The key point is to be as specific as possible, and preferably, describe features in a measurable/testable way. “Building a beautiful e-Commerce website” is too vague, and you cannot objectively test if the website is beautiful. “User can make payment using PayPal” is en example of testable statement. The client should describe, from user’s perspective, what does a user sees on each page, and how user interacts with each page/screen.
Describe users in terms of roles. Some of the possible user roles:
- Logged in user
- Registered user
- User account account
Questions to ask:
- What are the different types of users?
- What are the difference between each type of user?
Describe the functionality (from user’s perspective). Describe the actions performed by the user, and results of each action.
- User signup for an account with username, password, email address information. Upon successful signup, user can login with the username and password.
- User specify search criteria (price, property type, location), and sees a listing of property that meets the search criteria.
Saying “User can purchase a product” is not enough. Programmer should work with client to break it down into steps, each step is equivalent to a screen. Describe the series of screens that a user will encounter, from selecting products to getting successful payment confirmation. For complex operations, it might be easier to use a flowchart to describe each performable action. A few rounds of iteration may be needed to break down the abstract actions into screens.
Questions to ask:
- What does the user do with the software?
- How does the user use the software?
Capturing User’s Input
When user has to input some information,
- List out all the fields (e.g. name, price, address, model number, …)
- Specify possible/tupical values/ranges of each field. It may be price range, or values that follow a certain format.
- Specify which fields are mandatory, which are optional.
From The User’s Perspective
It is important for programmer to describes features that is of values to the user. Usually users do not understand with is CMS, and do not cares about database and API. (Unless the targeted user of the software is a programmer.) Instead of talking about tables in database, describes the input fields visible to user. Describe what user sees/clicks/types on the page, not how programmer implements the software.
It is true that a picture speaks a thousand words. Flowcharts, sequence diagrams, and wireframes are very powerful tools for communication requirements. Client may user existing software and websites are references. For each reference, client should describe why or which part of the reference describes what he/she wants.

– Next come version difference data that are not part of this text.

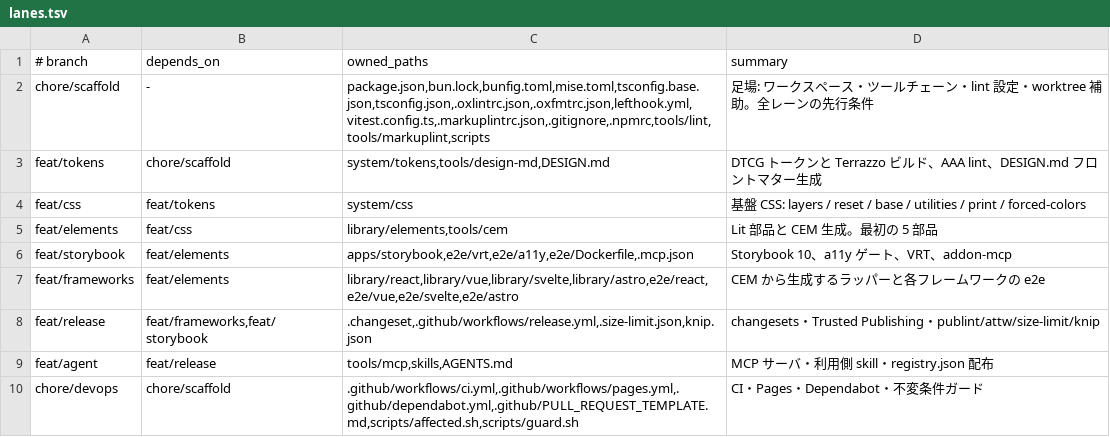
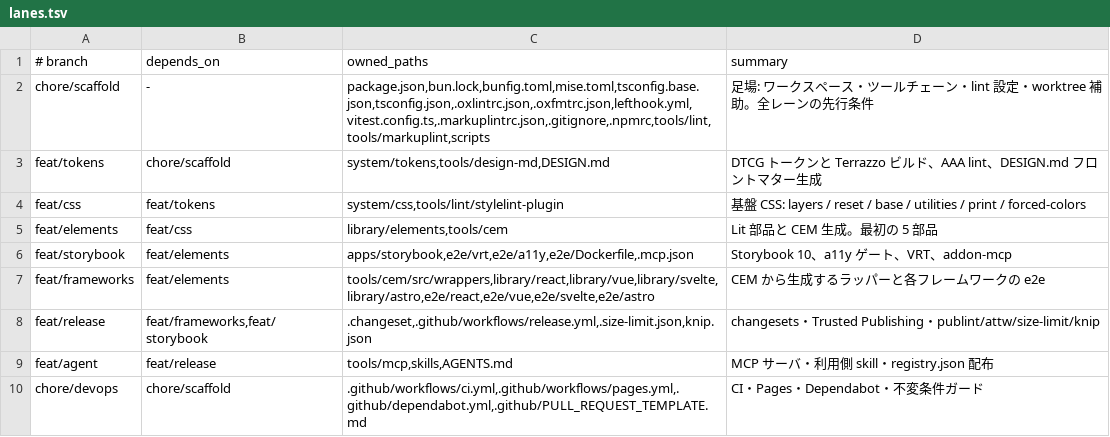
Before and after one commit to RimlTempest/riml-ds, a TSV file: scripts/lanes.tsv, drawn as a sheet.

Commit message:
docs(plans): add plans 003-005 and align lane ownership
Plan 004/005 are drafts pending the progressive-enhancement decision.

```diff
--- a/scripts/lanes.tsv
+++ b/scripts/lanes.tsv
@@ -3,8 +3,8 @@ chore/scaffold	-	package.json,bun.lock,bunfig.toml,mise.toml,tsconfig.base.json,
 feat/tokens	chore/scaffold	system/tokens,tools/design-md,DESIGN.md	DTCG トークンと Terrazzo ビルド、AAA lint、DESIGN.md フロントマター生成
-feat/css	feat/tokens	system/css	基盤 CSS: layers / reset / base / utilities / print / forced-colors
+feat/css	feat/tokens	system/css,tools/lint/stylelint-plugin	基盤 CSS: layers / reset / base / utilities / print / forced-colors
 feat/elements	feat/css	library/elements,tools/cem	Lit 部品と CEM 生成。最初の 5 部品
 feat/storybook	feat/elements	apps/storybook,e2e/vrt,e2e/a11y,e2e/Dockerfile,.mcp.json	Storybook 10、a11y ゲート、VRT、addon-mcp
-feat/frameworks	feat/elements	library/react,library/vue,library/svelte,library/astro,e2e/react,e2e/vue,e2e/svelte,e2e/astro	CEM から生成するラッパーと各フレームワークの e2e
+feat/frameworks	feat/elements	tools/cem/src/wrappers,library/react,library/vue,library/svelte,library/astro,e2e/react,e2e/vue,e2e/svelte,e2e/astro	CEM から生成するラッパーと各フレームワークの e2e
 feat/release	feat/frameworks,feat/storybook	.changeset,.github/workflows/release.yml,.size-limit.json,knip.json	changesets・Trusted Publishing・publint/attw/size-limit/knip
 feat/agent	feat/release	tools/mcp,skills,AGENTS.md	MCP サーバ・利用側 skill・registry.json 配布
-chore/devops	chore/scaffold	.github/workflows/ci.yml,.github/workflows/pages.yml,.github/dependabot.yml,.github/PULL_REQUEST_TEMPLATE.md,scripts/affected.sh,scripts/guard.sh	CI・Pages・Dependabot・不変条件ガード
+chore/devops	chore/scaffold	.github/workflows/ci.yml,.github/workflows/pages.yml,.github/dependabot.yml,.github/PULL_REQUEST_TEMPLATE.md	CI・Pages・Dependabot・不変条件ガード
```
Also changed, not shown: 5 other files.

Be as specific as possible, describe what the users see and do. Clients should describe features that can be objectively verified. Visuals are preferred over words.